ENTRIES SHOWN:

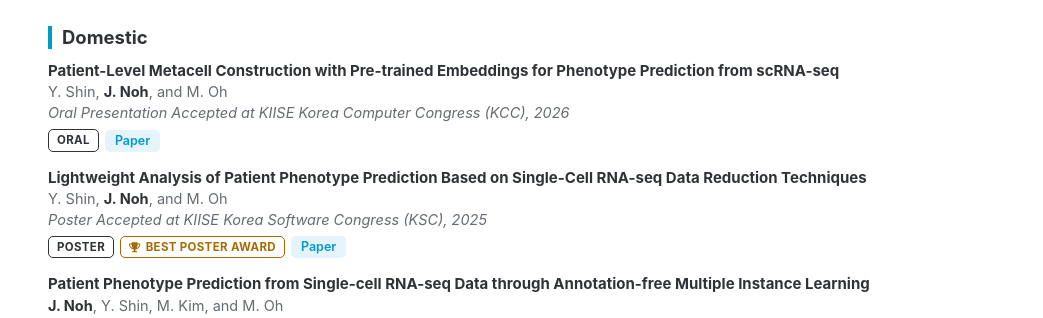
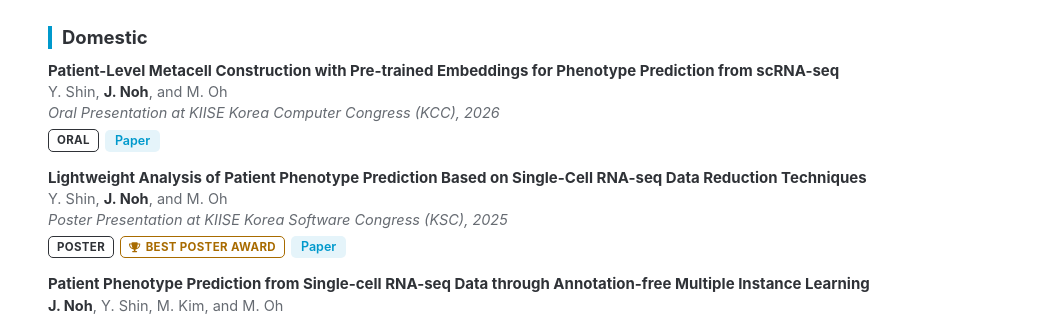
Before and after one commit to janghyunnoh/janghyunnoh.github.io, a Jekyll site: the page built from research/index.md, in a window 1280 px wide and 900 px high, scrolled down 585 px. Shown: the part 156-474 px from the top of the window, without its empty margins (118-1161 px from the left). Built offline with Jekyll 4.4.1, drawn with Linux system fonts in a browser that asks for light colours.

Commit message:
Research: domestic co-author presentations as Presentation instead of Accepted
Co-Authored-By: Claude Opus 5.5 <noreply@anthropic.com>
Claude-Session: https://claude.ai/code/session_01KSQJoZP1auZdYkoBxWPSet

```diff
--- a/_data/conferences.yml
+++ b/_data/conferences.yml
@@ -13,7 +13,7 @@
   title: "Patient-Level Metacell Construction with Pre-trained Embeddings for Phenotype Prediction from scRNA-seq"
   title_ko: "scRNA-seq 기반 표현형 예측을 위한 사전 학습 임베딩을 활용한 환자 단위 메타셀 구성"
   authors: "Y. Shin, J. Noh, and M. Oh"
-  venue: "Oral Presentation Accepted at KIISE Korea Computer Congress (KCC), 2026"
+  venue: "Oral Presentation at KIISE Korea Computer Congress (KCC), 2026"
   type: "Oral"
   links:
     paper: "https://www.dbpia.co.kr/journal/articleDetail?nodeId=NODE12929339"
@@ -22,7 +22,7 @@
   title: "Lightweight Analysis of Patient Phenotype Prediction Based on Single-Cell RNA-seq Data Reduction Techniques"
   title_ko: "scRNA-seq 데이터 축소 기법을 이용한 환자 표현형 예측의 연산 경량화 분석"
   authors: "Y. Shin, J. Noh, and M. Oh"
-  venue: "Poster Accepted at KIISE Korea Software Congress (KSC), 2025"
+  venue: "Poster Presentation at KIISE Korea Software Congress (KSC), 2025"
   type: "Poster"
   award: "Best Poster Award"
   award_ko: "우수 포스터상"
```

PROBLEM DESCRIPTION:
Without the pictures, repeat every record above exactly as written.

RESULT FOR THIS EXERCISE:
Before and after one commit to janghyunnoh/janghyunnoh.github.io, a Jekyll site: the page built from research/index.md, in a window 1280 px wide and 900 px high, scrolled down 585 px. Shown: the part 156-474 px from the top of the window, without its empty margins (118-1161 px from the left). Built offline with Jekyll 4.4.1, drawn with Linux system fonts in a browser that asks for light colours.

Commit message:
Research: domestic co-author presentations as Presentation instead of Accepted
Co-Authored-By: Claude Opus 5.5 <noreply@anthropic.com>
Claude-Session: https://claude.ai/code/session_01KSQJoZP1auZdYkoBxWPSet

```diff
--- a/_data/conferences.yml
+++ b/_data/conferences.yml
@@ -13,7 +13,7 @@
   title: "Patient-Level Metacell Construction with Pre-trained Embeddings for Phenotype Prediction from scRNA-seq"
   title_ko: "scRNA-seq 기반 표현형 예측을 위한 사전 학습 임베딩을 활용한 환자 단위 메타셀 구성"
   authors: "Y. Shin, J. Noh, and M. Oh"
-  venue: "Oral Presentation Accepted at KIISE Korea Computer Congress (KCC), 2026"
+  venue: "Oral Presentation at KIISE Korea Computer Congress (KCC), 2026"
   type: "Oral"
   links:
     paper: "https://www.dbpia.co.kr/journal/articleDetail?nodeId=NODE12929339"
@@ -22,7 +22,7 @@
   title: "Lightweight Analysis of Patient Phenotype Prediction Based on Single-Cell RNA-seq Data Reduction Techniques"
   title_ko: "scRNA-seq 데이터 축소 기법을 이용한 환자 표현형 예측의 연산 경량화 분석"
   authors: "Y. Shin, J. Noh, and M. Oh"
-  venue: "Poster Accepted at KIISE Korea Software Congress (KSC), 2025"
+  venue: "Poster Presentation at KIISE Korea Software Congress (KSC), 2025"
   type: "Poster"
   award: "Best Poster Award"
   award_ko: "우수 포스터상"
```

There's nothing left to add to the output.